Filter the entries below, keeping every line that has the word "still".

Provided data
[Start of section]
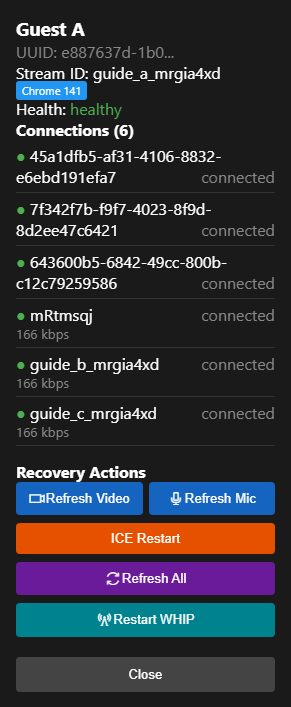
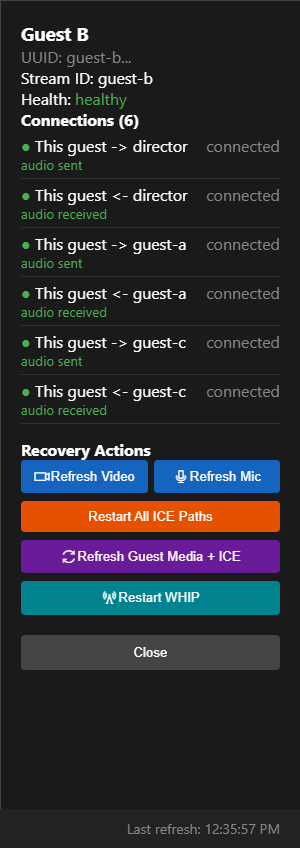
docs: update directional mesh recovery guide

diff --git a/guides/mesh-network-debug.md b/guides/mesh-network-debug.md
@@ -22,13 +22,13 @@ If moving A from the shared Wi-Fi to a hotspot fixes the problem, suspect the lo
 
 Use the least disruptive action first:
 
-1. Open **Mesh Network Debug** and refresh its data.
-2. For a B to A failure, select **B** and use **ICE Restart**. Wait 5 to 10 seconds, then refresh the diagram.
-3. If it is still broken, use **ICE Restart** on **A**.
+1. Ask B to speak, open **Mesh Network Debug**, and click **Refresh** while B is speaking.
+2. Select the **B -> A** arrow. If audio was sent but not received, use **Restart This ICE Path**. Wait 5 to 10 seconds, then refresh while B speaks again.
+3. If it is still broken, select B and use **Restart All ICE Paths**. This broader action can briefly disturb B's other peer connections.
 4. If the show must continue, send B to A through A's **Mix** control.
 5. After the show, reload B and then A one at a time. If the problem returns, test both guest links with `&relay`.
 
-Use **Refresh Mic** on B only when nobody can hear B or B's local microphone meter has stopped. Use **Refresh All** only when restarting B's microphone, camera, and peer connections together is acceptable.
+Use **Refresh Mic** on B only when nobody can hear B or B's local microphone meter has stopped. Use **Refresh Guest Media + ICE** only when restarting B's microphone, camera, and peer connections together is acceptable.
 
 ## Open Mesh Network Debug
 
@@ -36,28 +36,29 @@ In the director control center, select the mesh/network icon beside the room nam
 
 <figure><img src="../.gitbook/assets/mesh-audio-recovery/mesh-debug-button.png" alt="Director control-center header with the Mesh Network Debug icon beside the room controls"><figcaption><p>Select the connected-nodes icon beside the room name to open Mesh Network Debug.</p></figcaption></figure>
 
-<figure><img src="../.gitbook/assets/mesh-audio-recovery/mesh-overview.png" alt="Mesh Network Debug showing the director and Guests A, B, and C connected by six green peer lines"><figcaption><p>A reviewed four-node test room. The six green lines mean that every merged peer connection reported connected; they do not prove that every audio direction is flowing.</p></figcaption></figure>
+<figure><img src="../.gitbook/assets/mesh-audio-recovery/mesh-overview.png" alt="Mesh Network Debug showing separate directional arrows between the director and Guests A, B, and C, with the Guest B to Guest A audio path orange"><figcaption><p>A reviewed, staged four-node example. Guest B to Guest A is orange because B sent audio packets while A received none; the reverse A to B arrow remains green.</p></figcaption></figure>
 
 ### Read the diagram
 
 | Display | Meaning |
 | --- | --- |
 | Blue-outlined circle | Director |
-| Green-outlined circle | Guest whose reported peer connections are connected |
-| Orange-outlined circle | Guest with a new, connecting, disconnected, or closed connection |
+| Green-outlined circle | Guest with no detected directional problem |
+| Orange-outlined circle | Guest with a degraded connection or an expected media stream stalled on arrival |
 | Red-outlined circle | Guest with a failed connection |
 | Gray-outlined circle | Guest that reported no connections |
 | Purple square | Scene or view-only connection |
-| Solid green line | Reported `RTCPeerConnection.connectionState` is connected |
-| Dashed orange line | Connecting, disconnected, new, or closed |
-| Dashed red line | Failed |
-| Cyan double-dashed line | Marked as patched through the director's mix-minus path |
-| Arrow | The tool saw only one publishing direction |
+| Solid green arrow | The directional path is connected and expected RTP reached the listener during the sample, or no media was expected |
+| Dashed orange arrow | The path is degraded, or the publisher sent expected RTP while the listener received none |
+| Dashed red arrow | Failed |
+| Dashed gray arrow | Media flow could not be verified during the sample |
+| Cyan double-dashed arrows | Peer pair marked as patched through the director's mix-minus path |
+| Arrow direction | Publisher -> listener; A -> B and B -> A are separate paths |
 
-Select a guest node to see its browser, TURN badge, reported connections, and recovery controls. Select a line to see the merged connection details and any edge actions.
+Select a guest node to see its browser, TURN badge, reported connections, and guest-wide recovery controls. Select an arrow to see its publisher, listener, sender and receiver packet deltas, candidate path, track state, and directional recovery action.
 
-{% hint style="warning" %}
-A green line proves only that the peer connection reports `connected`. It does not prove that audio is present, increasing, or audible. The current diagram merges A to B and B to A reports into one edge, so it can also hide which direction is bad.
+{% hint style="info" %}
+The tool samples RTP for about one second. Ask the publisher to speak while clicking **Refresh**. A quiet sender is shown as unverified instead of stalled. A green audio arrow confirms packets reached the listener's browser; it does not prove the track was audible through the listener's selected output device or Web Audio path.
 {% endhint %}
 
 ### Node recovery controls
@@ -66,28 +67,29 @@ A green line proves only that the peer connection reports `connected`. It does n
 | --- | --- | --- |
 | **Refresh Mic** | Re-captures the selected guest's microphone | Nobody can hear that guest, or their mic capture stopped |
 | **Refresh Video** | Re-captures the selected guest's camera | Camera is frozen or missing |
-| **ICE Restart** | Requests ICE restarts for all of that guest's P2P connections | A path is failed, disconnected, or stalled |
-| **Refresh All** | Refreshes mic, video, and ICE | Less targeted actions failed and a broad interruption is acceptable |
+| **Restart All ICE Paths** | Requests ICE restarts for all of that guest's P2P connections | A targeted path restart failed, or several paths are degraded |
+| **Refresh Guest Media + ICE** | Refreshes mic, video, and every ICE path | Less targeted actions failed and a broad interruption is acceptable |
 | **Restart WHIP** | Restarts that guest's WHIP output | Only for a guest publishing through WHIP/MediaMTX/Meshcast-compatible output |
 
-**ICE Restart is guest-wide, not edge-specific.** For a B to A failure, start with B because B is the publisher for the missing direction. It may briefly disturb B's other connections.
+These node actions are guest-wide. For one bad direction, use the arrow's **Restart This ICE Path** action first.
 
-<figure><img src="../.gitbook/assets/mesh-audio-recovery/mesh-node-recovery-controls.png" alt="Guest A node details with connection states and Refresh Video, Refresh Mic, ICE Restart, Refresh All, and Restart WHIP controls"><figcaption><p>Select a guest node to inspect its reported connections and open the guest-wide recovery actions.</p></figcaption></figure>
+<figure><img src="../.gitbook/assets/mesh-audio-recovery/mesh-node-recovery-controls.png" alt="Guest B node details showing directional connection reports and guest-wide Refresh Video, Refresh Mic, Restart All ICE Paths, Refresh Guest Media and ICE, and Restart WHIP controls"><figcaption><p>Select a guest node to inspect its reported directions and open the guest-wide recovery actions.</p></figcaption></figure>
 
 ## Reconnect peers safely
 
-The current **Reconnect P2P** edge button is not a complete reconnect. It tells one endpoint to close the matching peer connection, but it does not create a replacement connection afterward. Avoid that button in a live room until it is fixed.
+Select the affected arrow and use **Restart This ICE Path**. The command uses the peer key reported by that endpoint and calls `restartIce()` on only the selected publisher-to-listener connection. It does not close the connection or restart the publisher's other peer paths.
 
-<figure><img src="../.gitbook/assets/mesh-audio-recovery/mesh-edge-recovery-actions.png" alt="A staged failed connection showing the Reconnect P2P and Patch via Mix-Minus actions"><figcaption><p>A staged failed-edge example. Use the panel to identify the endpoints, but avoid Reconnect P2P until its replacement-connection path is fixed.</p></figcaption></figure>
+<figure><img src="../.gitbook/assets/mesh-audio-recovery/mesh-edge-recovery-actions.png" alt="Guest B to Guest A directional path showing connected ICE, stalled listener audio, 18 sent packets and zero received packets, Restart This ICE Path, and Patch Peer Pair via Mix-Minus"><figcaption><p>The B -> A panel distinguishes a connected ICE transport from stalled audio and exposes the targeted ICE restart.</p></figcaption></figure>
 
-Use this sequence instead:
+Recovery sequence:
 
-1. Select the sender node and click **ICE Restart**.
-2. Wait 5 to 10 seconds and click **Refresh** in the toolbar.
-3. Select the receiver node and click **ICE Restart** if needed.
-4. If media capture itself is broken, use **Refresh Mic** or **Refresh All** on the sender.
-5. If the path still does not return, have the sender reload their page. Reload the receiver next if required.
-6. Rejoin both affected guests with a TURN recovery or forced-relay option if the same pair fails again.
+1. Ask the sender to speak and click **Refresh**.
+2. Select the affected sender -> listener arrow and click **Restart This ICE Path**.
+3. Wait 5 to 10 seconds, ask the sender to speak, and click **Refresh** again.
+4. If the directional restart fails, select the sender node and click **Restart All ICE Paths**.
+5. If media capture itself is broken, use **Refresh Mic** or **Refresh Guest Media + ICE** on the sender.
+6. If the path still does not return, have the sender reload their page. Reload the receiver next if required.
+7. Rejoin both affected guests with a TURN recovery or forced-relay option if the same pair fails again.
 
 Do not use **Hangup** as a reconnect button. It intentionally removes the guest and requires them to join again.
 
@@ -126,14 +128,16 @@ This flag does not remove the normal guest-to-guest P2P audio paths. Test the co
 
 ## Patch via Mix-Minus in the mesh view
 
-When a guest-to-guest line reports `failed` or `disconnected`, selecting it exposes **Patch via Mix-Minus**. The toolbar's **Auto-Patch Failed** action applies the same operation to every failed or disconnected guest-to-guest edge.
+When a guest-to-guest arrow is failed, disconnected, or has verified stalled audio, selecting it exposes **Patch Peer Pair via Mix-Minus**. The toolbar's **Patch Audio Problems** action applies the same operation to affected guest pairs.
 
 Use an edge patch only when both directions are unusable or when a short-lived emergency bridge is more important than possible doubled audio. The current patch:
 
 * relays both directions through the director, even if only one direction failed;
 * leaves the original direct tracks in place;
-* marks the line cyan immediately without confirming that replacement audio reached either guest; and
+* marks both arrows cyan immediately without confirming that replacement audio reached either guest; and
 * does not reliably restore the director's original outbound audio track when **Remove Patch** is selected.
+
+**Unpatch Recovered** removes an automatic/manual pair patch only after both directional arrows report healthy. Have both guests speak and refresh before relying on that check.
 
 For a one-way B to A failure, prefer A's per-guest **Mix** panel and select only B.
 
@@ -150,6 +154,8 @@ For the complete opt-in recovery bundle, use this on both A and B:
 This enables adaptive disconnect timing, automatic TURN escalation, and WHEP fallback signaling when WHIP/WHEP settings exist. It keeps direct P2P as the first choice; TURN is used only after recovery escalates and only when usable TURN servers are configured.
 
 If you want only automatic TURN escalation without the rest of that bundle, use `&autorelay=1`. Do not combine it with `&autorecover=1`; `autorecover` already enables the same relay behavior.
+
+If a link must never use TURN, use `&turn=0`. The current large-room recovery heuristic can override `&autorelay=0`, while `&turn=0` removes TURN servers and makes relay escalation unavailable.
 
 ### Force TURN relay
 
@@ -196,7 +202,7 @@ Also record:
 * the browser and operating system for each guest;
 * whether the affected guests share a router, access point, extender, or VLAN;
 * whether the mesh node or edge shows host, server-reflexive, or TURN relay candidates;
-* whether **ICE Restart**, a page reload, `&relay`, or `&relay&tcp` changes the result; and
+* whether **Restart This ICE Path**, **Restart All ICE Paths**, a page reload, `&relay`, or `&relay&tcp` changes the result; and
 * a `chrome://webrtc-internals` dump from the listener when possible.
 
 If inbound audio bytes for B increase at A while B remains inaudible, investigate A's playback element, output device, mute state, and Web Audio path. If the bytes do not increase, investigate the B to A transport, sender track, and ICE route.

diff --git a/guides/handling-guest-disconnects-and-connection-recovery.md b/guides/handling-guest-disconnects-and-connection-recovery.md
@@ -55,12 +55,13 @@ If room topology is large or network quality is inconsistent:
 
 When a specific guest-to-guest P2P edge fails during a live show:
 
-- Use **Mesh Network Debug** to inspect reported edges, but remember that its current merged green edge can hide a one-way audio failure.
+- Ask the publisher to speak, click **Refresh** in **Mesh Network Debug**, and inspect the separate publisher -> listener arrow. Orange can identify a one-way RTP stall even while ICE remains connected.
+- Select the affected arrow and use **Restart This ICE Path** before using guest-wide recovery actions.
 - For one-way audio, prefer the listener's per-guest **Mix** control over the bidirectional **Patch via Mix-Minus** edge action. Both require an existing director outbound audio sender and can duplicate audio if the direct path recovers.
-- Use **ICE Restart**, **Refresh Video**, **Refresh Mic**, or **Refresh All** actions per guest.
+- Use **Restart All ICE Paths**, **Refresh Video**, **Refresh Mic**, or **Refresh Guest Media + ICE** when broader per-guest recovery is needed.
 - If a guest is publishing via WHIP output, use **Restart WHIP** from director controls.
 
-See [Guest Audio Recovery and Mesh Debug](mesh-network-debug.md) for the current limitations and safe operating sequence. Avoid **Reconnect P2P** until its replacement-connection path is fixed.
+See [Guest Audio Recovery and Mesh Debug](mesh-network-debug.md) for the directional health indicators, targeted ICE restart, mix-minus fallback, and safe operating sequence.
 
 ## Broadcast-mode resiliency pattern
 

diff --git a/advanced-settings/turn-and-stun-parameters/and-autorelay.md b/advanced-settings/turn-and-stun-parameters/and-autorelay.md
@@ -17,7 +17,7 @@ Examples:
 | Value | Description |
 | --- | --- |
 | `1`, `true`, `on`, `yes` | Enable relay escalation during auto-recovery |
-| `0`, `false`, `off`, `no` | Disable relay escalation during auto-recovery |
+| `0`, `false`, `off`, `no` | Clear the explicit auto-relay opt-in; see the large-room caveat below |
 
 ## Details
 
@@ -28,7 +28,7 @@ Examples:
 - [`&autorecover`](../settings-parameters/and-autorecover.md) already enables this behavior, so combining both flags is redundant.
 
 {% hint style="info" %}
-Large rooms may still trigger relay escalation heuristics even without `&autorelay`, but enabling `&autorelay` makes this behavior explicit and predictable.
+The current large-room heuristic may still escalate an individual failed path when a page has at least five incoming peers, even with `&autorelay=0`. If TURN must be prohibited, use `&turn=0` on that link. `&stunonly` filters relay candidates, but `&turn=0` also removes TURN servers from the connection configuration.
 {% endhint %}
 
 ## Related

diff --git a/general-settings/turn.md b/general-settings/turn.md
@@ -10,7 +10,7 @@ General Option! ([`&push`](../source-settings/push.md), [`&room`](room.md), [`&v
 
 Example: `&turn=steve;setupYourOwnPlease;turn:turn.vdo.ninja:443`
 
-<table><thead><tr><th width="283">Value</th><th>Description</th></tr></thead><tbody><tr><td>(user;pwd;turnserveraddress)</td><td>Set this TURN server to turnserveraddress with username user and password pwd</td></tr><tr><td><code>false</code> | <code>off</code></td><td>Disable the use of the TURN servers</td></tr></tbody></table>
+<table><thead><tr><th width="283">Value</th><th>Description</th></tr></thead><tbody><tr><td>(user;pwd;turnserveraddress)</td><td>Set this TURN server to turnserveraddress with username user and password pwd</td></tr><tr><td><code>false</code> | <code>off</code> | <code>0</code></td><td>Remove TURN servers from the connection configuration</td></tr><tr><td><code>nostun</code></td><td>Remove configured STUN and TURN servers; host candidates may still be available</td></tr></tbody></table>
 
 ## Details
 

diff --git a/advanced-settings/settings-parameters/and-autorecover.md b/advanced-settings/settings-parameters/and-autorecover.md
@@ -27,7 +27,7 @@ When enabled, this currently enables:
 - Adaptive disconnect timing
 - Automatic WHEP fallback signaling where WHIP/WHEP settings are available
 
-When disabled (`&autorecover=0`), those recovery assists are turned off.
+When disabled (`&autorecover=0`), those three opt-in assists are turned off. Baseline ICE recovery still runs, and the current large-room heuristic may still attempt TURN escalation on an individual failed path. Use `&turn=0` when a link must never use TURN.
 
 {% hint style="info" %}
 Do not combine `&autorecover=1` with `&autorelay=1`. The recovery bundle already enables the same relay-escalation behavior. Use `&autorelay=1` by itself only when you want that narrower behavior.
[End of section]
Answer box
-3. If it is still broken, use **ICE Restart** on **A**.
+3. If it is still broken, select B and use **Restart All ICE Paths**. This broader action can briefly disturb B's other peer connections.
-5. If the path still does not return, have the sender reload their page. Reload the receiver next if required.
+6. If the path still does not return, have the sender reload their page. Reload the receiver next if required.
-Large rooms may still trigger relay escalation heuristics even without `&autorelay`, but enabling `&autorelay` makes this behavior explicit and predictable.
+The current large-room heuristic may still escalate an individual failed path when a page has at least five incoming peers, even with `&autorelay=0`. If TURN must be prohibited, use `&turn=0` on that link. `&stunonly` filters relay candidates, but `&turn=0` also removes TURN servers from the connection configuration.
+<table><thead><tr><th width="283">Value</th><th>Description</th></tr></thead><tbody><tr><td>(user;pwd;turnserveraddress)</td><td>Set this TURN server to turnserveraddress with username user and password pwd</td></tr><tr><td><code>false</code> | <code>off</code> | <code>0</code></td><td>Remove TURN servers from the connection configuration</td></tr><tr><td><code>nostun</code></td><td>Remove configured STUN and TURN servers; host candidates may still be available</td></tr></tbody></table>
+When disabled (`&autorecover=0`), those three opt-in assists are turned off. Baseline ICE recovery still runs, and the current large-room heuristic may still attempt TURN escalation on an individual failed path. Use `&turn=0` when a link must never use TURN.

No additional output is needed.